Local government minister, Kris Hopkins, said that councils had been effective in procuring care services and local taxpayers would thank them for keeping care costs under control.
His comments come in the face of longstanding concerns from providers, unions and older and disabled people’s charities about the quality of council commissioning, particularly through the procurement of short home care visits.
Hopkins was speaking in response to a parliamentary question, which asked if the CQC would be given the power to inspect council commissioning even when no specific complaint had been made.
The previous duty on the CQC to assess adult social services departments was removed in 2014 through the Care Act. The regulator can now only inspect councils in exceptional circumstances and with government approval.

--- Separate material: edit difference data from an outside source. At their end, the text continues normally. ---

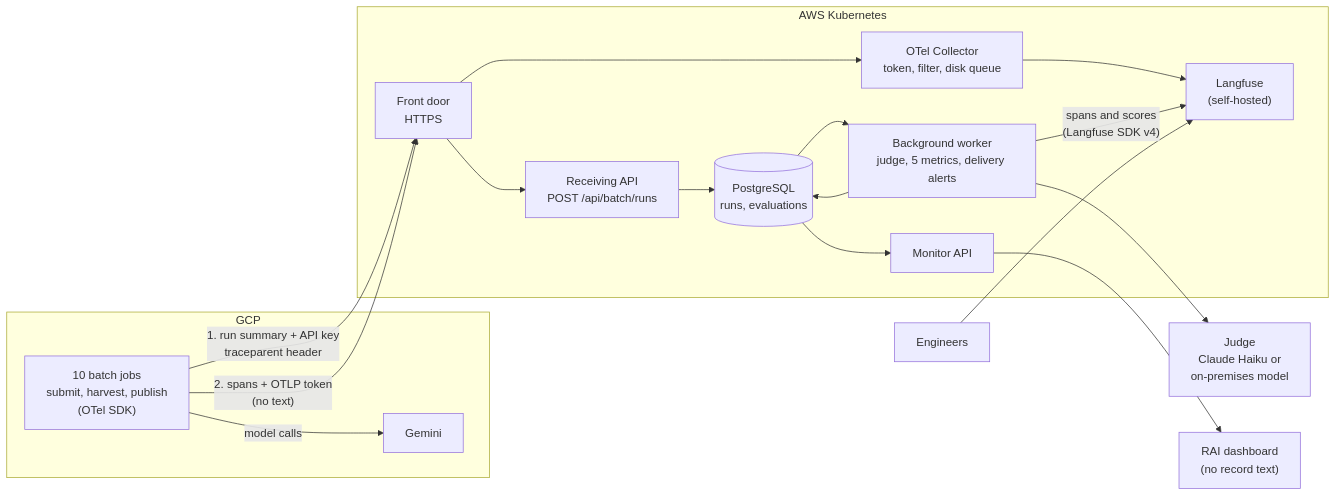
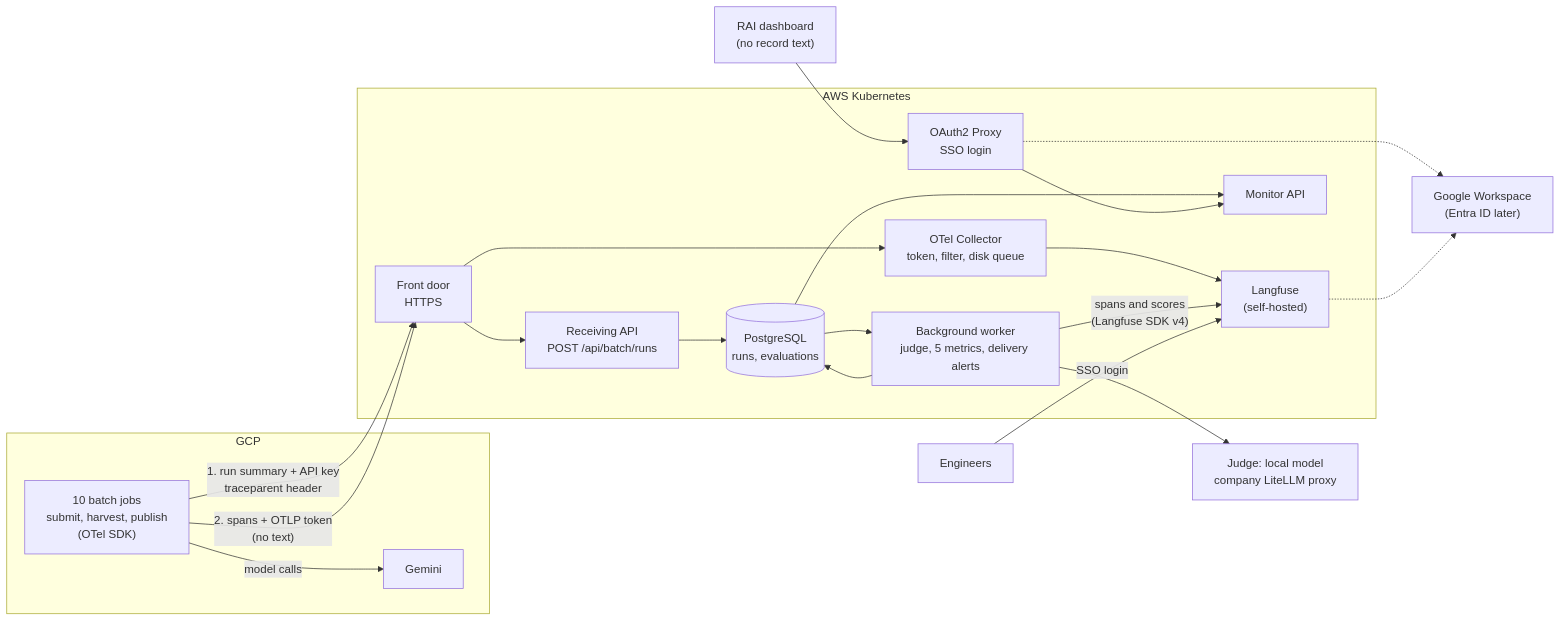
Before and after one commit to tkhongsap-io/model-monitoring-prototype: the second of 2 diagrams in changes/2026-10-02-batch-monitoring-mvp/summary.md, drawn with Mermaid. The commit also changed other lines of this file and 7 other files, not shown here.

First line of the commit message:
docs: add SSO login and the LiteLLM judge to the batch MVP plan

````diff
--- a/changes/2026-10-02-batch-monitoring-mvp/summary.md
+++ b/changes/2026-10-02-batch-monitoring-mvp/summary.md
@@ -75,26 +77,30 @@
 ```mermaid
 flowchart LR
   subgraph GCP["GCP"]
     JOB["10 batch jobs<br/>submit, harvest, publish<br/>(OTel SDK)"] -- "model calls" --> GEM["Gemini"]
   end
   subgraph AWS["AWS Kubernetes"]
     FD["Front door<br/>HTTPS"]
     IN["Receiving API<br/>POST /api/batch/runs"]
     COL["OTel Collector<br/>token, filter, disk queue"]
     DB[("PostgreSQL<br/>runs, evaluations")]
     WK["Background worker<br/>judge, 5 metrics, delivery alerts"]
     LF["Langfuse<br/>(self-hosted)"]
     MAPI["Monitor API"]
     FD --> IN --> DB
     FD --> COL --> LF
     DB --> WK --> DB
     WK -- "spans and scores<br/>(Langfuse SDK v4)" --> LF
     DB --> MAPI
+    SSO["OAuth2 Proxy<br/>SSO login"] --> MAPI
   end
-  JUDGE["Judge<br/>Claude Haiku or<br/>on-premises model"]
+  JUDGE["Judge: local model<br/>company LiteLLM proxy"]
+  IDP["Google Workspace<br/>(Entra ID later)"]
   JOB -- "1. run summary + API key<br/>traceparent header" --> FD
   JOB -- "2. spans + OTLP token<br/>(no text)" --> FD
   WK --> JUDGE
-  MAPI --> UI["RAI dashboard<br/>(no record text)"]
-  ENG["Engineers"] --> LF
+  UI["RAI dashboard<br/>(no record text)"] --> SSO
+  ENG["Engineers"] -- "SSO login" --> LF
+  SSO -.-> IDP
+  LF -.-> IDP
 ```
````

In his response to Alex Cunningham, Hopkins said: “I am not aware of any evidence that would constitute the kinds of exceptional circumstances that would warrant deployment of this power.”

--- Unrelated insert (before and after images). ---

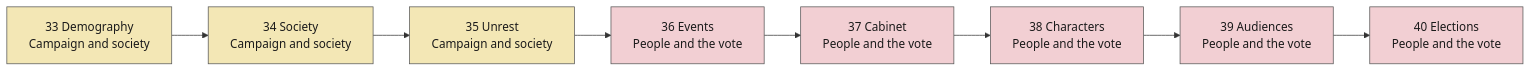
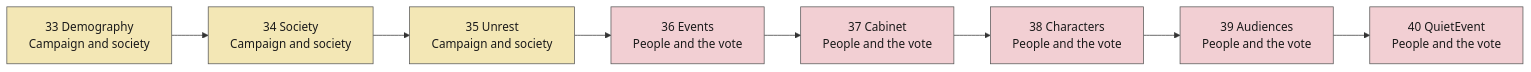
One commit to powerbassist/World-simulator changed the fifth of 6 diagrams in docs/tick-order.md. Above: the diagram before and after it, drawn with Mermaid. The commit also changed other lines of this file and 28 other files, not shown here.

````diff
--- a/docs/tick-order.md
+++ b/docs/tick-order.md
@@ -105,18 +105,18 @@
 ```mermaid
 flowchart LR
   s33["33 Demography<br/>Campaign and society"]:::g4
   s34["34 Society<br/>Campaign and society"]:::g4
   s35["35 Unrest<br/>Campaign and society"]:::g4
   s36["36 Events<br/>People and the vote"]:::g5
   s37["37 Cabinet<br/>People and the vote"]:::g5
   s38["38 Characters<br/>People and the vote"]:::g5
   s39["39 Audiences<br/>People and the vote"]:::g5
-  s40["40 Elections<br/>People and the vote"]:::g5
+  s40["40 QuietEvent<br/>People and the vote"]:::g5
   s33 --> s34 --> s35 --> s36 --> s37 --> s38 --> s39 --> s40
   classDef g0 fill:#cfe3f7,stroke:#555,color:#1a1a1a
   classDef g1 fill:#f6dcc2,stroke:#555,color:#1a1a1a
   classDef g2 fill:#dccff0,stroke:#555,color:#1a1a1a
   classDef g3 fill:#cdebd3,stroke:#555,color:#1a1a1a
   classDef g4 fill:#f3e7b5,stroke:#555,color:#1a1a1a
   classDef g5 fill:#f2cfd3,stroke:#555,color:#1a1a1a
 ```
````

He added that where there was evidence of poor commissioning practice, councils were expected to take responsibility for improving performance themselves and intervention from the regulator should be considered only as a last resort.
Colin Angel, policy and campaigns director at the UK Homecare Association, said he was extremely surprised at the minister’s response.
“There is overwhelming evidence on the impact of low fee rates on the terms and conditions of the social care workforce and the commissioning of very short homecare visits have received particular focus,” he said.
Angel referred to comments from care minister Norman Lamb made to The Daily Telegraph, in which he called for councils to be inspected over short home care visits but said his plans were being blocked by communities and local government secretary Eric Pickles.
“Given that the social care minister is also calling for greater scrutiny by the independent regulator, these powers need to be invoked urgently,” said Angel. “The CQC also need the power to undertake assessment of commissioning practices routinely, which they are not currently permitted to do.”
*This article was amended on 29 February 2016 to clarify Care Act guidance on CQC inspections of local authorities.